Those who made it to the beach found themselves facing brutal hand-to-hand combat. In the course of those three days, 990 Marines and 30 Navy Corpsman and LCI drivers were killed in action, but the Marines were able to take the island. In this one 72-hour-long battle, U.S. Marines suffered almost as many killed-in-action casualties as U.S. troops suffered in the six-month-long campaign to take Guadalcanal.
Of the 4,500 Japanese soldiers on the island, only 17 survived. Of the 1,200 Korean slave laborers they held, just 129 lived.
520 of the Marines and Corpsmen who died on Tarawa are still listed as MIA. A private group called History Flight, which is based out of Marathon, Florida, has used ground-penetrating radar to find the remains of some 139 Marines. On July 26, 2015, History Flight brought 36 of them on the first leg of their return home to Joint Base Pearl Harbor-Hickam in Honolulu, Hawaii.

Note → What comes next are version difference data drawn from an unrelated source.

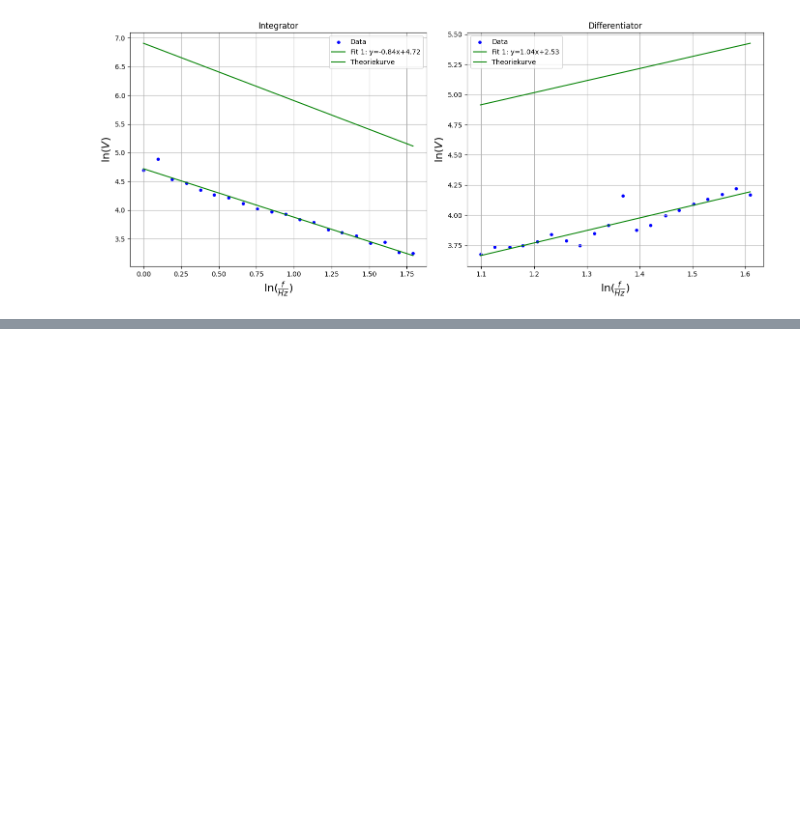
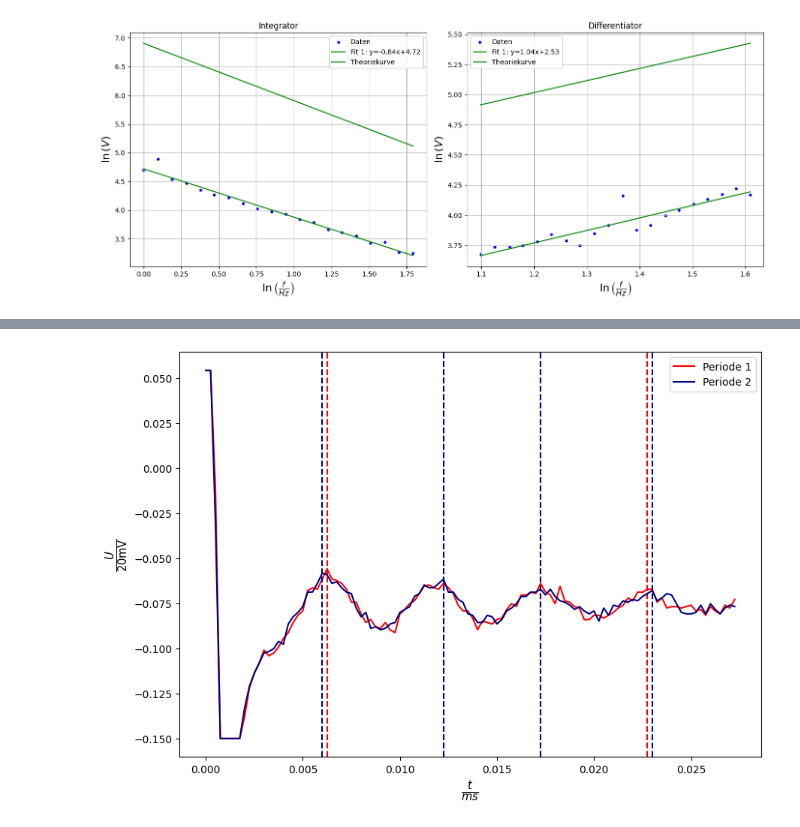
Before and after one commit to joeyko2706/FP-Protokolle, a Jupyter notebook: v51/auswertung/auswertung.ipynb, the cells around one changed output, grey strips where cells are left out. Cells and saved outputs as stored; diff of their text form; code cells hidden in the pictures; blank space fills up the shorter version.

Commit message:
Update v51 generator

```diff
--- a/v51/auswertung/auswertung.ipynb
+++ b/v51/auswertung/auswertung.ipynb
@@ -441,7 +440,7 @@ for i, (key, df) in enumerate(dataframes.items()):
 
     # Plot original data
 
-    axes[i].scatter(log_frequencies, log_gains, label="Data", color='blue', s=15)
+    axes[i].scatter(log_frequencies, log_gains, label="Daten", color='blue', s=11)
 
     # Plot the fits
     axes[i].plot(log_frequencies, fit1, label=f"Fit 1: y={popt1[0]:.2f}x+{popt1[1]:.2f}", color='green')
@@ -454,9 +453,9 @@ for i, (key, df) in enumerate(dataframes.items()):
 
     axes[i].set_title(toplabel(key))
 
-    axes[i].set_xlabel(r"$\ln(\frac{f}{Hz})$", fontsize=16)
+    axes[i].set_xlabel(r"$\ln\left(\frac{f}{Hz}\right)$", fontsize=16)
 
-    axes[i].set_ylabel(r"$\ln(V)$", fontsize=16)
+    axes[i].set_ylabel(r"$\ln\left(V\right)$", fontsize=16)
 
     axes[i].legend()
 
@@ -484,0 +486,79 @@ b = 2.5275429154358804 $\pm$ 0.13747142438376228
+# %%
+data_generator = pd.read_csv("../data/scope_15.csv", delimiter=',', skiprows=2, names=['Time_ms', 'Unamplified_mV', 'Amplified_V'])
+
+    # Remove any extra whitespace from column names and values
+
+data_generator = data_generator.apply(lambda x: x.str.strip() if x.dtype == "object" else x)
+
+minvalue=0
+maxvalue = 110
+minmaxarray = np.array([[0,110],[1000,1110]])
+
+def getcolour(i):
+    if i==0:
+        return plt_colors.to_hex("red")
+    if i==1:
+        return plt_colors.to_hex("navy")
+    if i==2:
+        return "#ffffff"
+    else:
+        return "#ffffff"
+
+# Index für die Farbwahl der Plots
+colour_ind = 0
+
+# Mittleres delta t
+delta_t_list = []
+time_peak_list = []
+voltage_peak_list = []
+
+plt.figure(figsize=(10,7))
+for minvalue, maxvalue in minmaxarray:
+
+    # Eingabe der Daten
+    time = data_generator['Time_ms'].astype(float).to_numpy()[minvalue:maxvalue]
+    time = time-time[0]
+    voltages = data_generator['Amplified_V'].astype(float).to_numpy()[minvalue:maxvalue]
+
+    # Bestimmung der Peaks
+    peaks, properties = sc.signal.find_peaks(voltages, height=-0.075, distance=10)
+
+    # Ausgabe der Peak-Indices und -Werte
+    peak_indices = peaks
+    peak_times = time[peaks]
+    peak_voltages = voltages[peaks]
+
+    for n in range(0,len(peak_times)-1):
+        delta_t_list.append(peak_times[n+1]-peak_times[n])
+
+
+    print("Peak-Indices:", peak_indices)
+    print("Peak-Times:", peak_times)
+    print("Peak-voltages:", peak_voltages)
+
+    # Visualisierung
+    colour = getcolour(colour_ind)
+    plt.plot(time, voltages, color=colour, label="Periode " + str(colour_ind + 1) )
+    # plt.plot(peak_indices, peak_values, color=colour)
+    for peak in peak_indices:
+        plt.axvline(time[peak], color=colour, linestyle="--")
+
+    time_peak_list.append(peak_times.tolist())
+    voltage_peak_list.append(peak_voltages.tolist())
+    # prepare next iteration
+    colour_ind += 1
+    print(" ")
+
+delta_t_array = np.array(delta_t_list)
+mean_delta_t = round(np.mean(delta_t_array) * 1000, 2)
+delta_t_error = round(np.std(delta_t_array)/np.sqrt(len(delta_t_array)) * 1000, 2)
+print("mean delta t = ( " + str(mean_delta_t) + r" \pm " + str(delta_t_error) + " ) ms" )
+
+plt.xlabel(r"$\frac{t}{ms}$", fontsize=15)
+plt.ylabel(r"$\frac{U}{20 \text{mV}}$", fontsize=15)
+plt.legend()
+
+plt.savefig("../figures/generator_dampened.png")
+plt.show()
+plt.close()
+# %% [output]
@@ -484,0 +574 @@ b = 2.5275429154358804 $\pm$ 0.13747142438376228
+[figure, added]
```
Also changed, not shown: parts of 8 cells of this notebook, 7 other files.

The identification process is now underway under the auspices of the Defense POW/MIA Accounting Agency. When the identifications are completed, the Marine Corps will return the remains to their families. A military ceremony was held there to mark their return on Sunday, July 28th, 2015.
Tarawa is one of the many important battles that cover the pages of Marine Corps history. Indeed, it is one to the most significant of them.
General Joseph Dunford, Commandant of the Marine Corps, was pleased to learn of their return and said, “[Tarawa] was also the first contested landing against a heavily fortified enemy and a turning point in the development in our amphibious capability. The lessons learned at Tarawa paved the way for our success in the Pacific campaign and the eventual end to the war.”
Though the parents and probably most of the siblings of these Marines have died without ever having had the closure of seeing the bodies of their Marines come home to be buried in familiar ground, they will be coming home to families who have lived with their stories passed on through family tales.
There will be tears raised up again out of the soil of the unresolved pains of loss, but there will be tears of inexpressible joy as well, for their Marines are home now, and they will be buried in the soil of cities, towns, and country villages across the nation. They will rest now, and forever, in the familiar earth of home, in the soil of the nation for which they shed their blood and gave their last full measure.
The Veterans Site adds its “Welcome Home” to these good Marines. We have missed you for too long, and we are thankful that you can now be received back into the welcoming arms of your family and this grateful nation. You were the best among us. We say “Semper Fidelis” and “Ooorah” to our returning Marine Corps and Navy Corpsmen brothers. Rest, brothers…
Rest in Peace. You are finally home.Whizzco